[Start of Attachment]
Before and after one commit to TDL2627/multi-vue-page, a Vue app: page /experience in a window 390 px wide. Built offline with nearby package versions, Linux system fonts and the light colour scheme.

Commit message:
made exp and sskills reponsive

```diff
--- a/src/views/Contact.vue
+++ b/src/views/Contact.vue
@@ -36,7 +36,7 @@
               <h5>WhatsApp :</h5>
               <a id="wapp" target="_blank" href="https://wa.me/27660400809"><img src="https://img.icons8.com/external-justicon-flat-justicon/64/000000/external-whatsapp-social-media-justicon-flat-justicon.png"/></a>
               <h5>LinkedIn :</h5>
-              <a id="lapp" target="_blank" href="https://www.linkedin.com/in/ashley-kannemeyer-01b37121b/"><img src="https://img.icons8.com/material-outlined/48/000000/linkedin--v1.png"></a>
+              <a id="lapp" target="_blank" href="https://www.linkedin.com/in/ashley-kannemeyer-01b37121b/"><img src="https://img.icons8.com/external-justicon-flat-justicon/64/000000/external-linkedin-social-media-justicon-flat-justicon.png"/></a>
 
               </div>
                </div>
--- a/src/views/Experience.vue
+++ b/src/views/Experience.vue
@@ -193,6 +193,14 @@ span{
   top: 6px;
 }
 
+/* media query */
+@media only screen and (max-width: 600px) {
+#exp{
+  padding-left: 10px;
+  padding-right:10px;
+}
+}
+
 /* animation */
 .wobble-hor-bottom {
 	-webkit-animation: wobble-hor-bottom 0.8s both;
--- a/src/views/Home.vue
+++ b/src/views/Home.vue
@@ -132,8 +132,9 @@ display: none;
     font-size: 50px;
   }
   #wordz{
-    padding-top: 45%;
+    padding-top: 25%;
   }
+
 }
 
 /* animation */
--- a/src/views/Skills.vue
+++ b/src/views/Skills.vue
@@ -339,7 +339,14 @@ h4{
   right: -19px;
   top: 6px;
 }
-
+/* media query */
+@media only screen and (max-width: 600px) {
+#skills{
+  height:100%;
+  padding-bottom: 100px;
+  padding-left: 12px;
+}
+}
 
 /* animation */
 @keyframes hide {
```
[End of Attachment]
Copy out every line of the records that the string "padding" appears in.

• **Output**
+  padding-left: 10px;
+  padding-right:10px;
-    padding-top: 45%;
+    padding-top: 25%;
+  padding-bottom: 100px;
+  padding-left: 12px;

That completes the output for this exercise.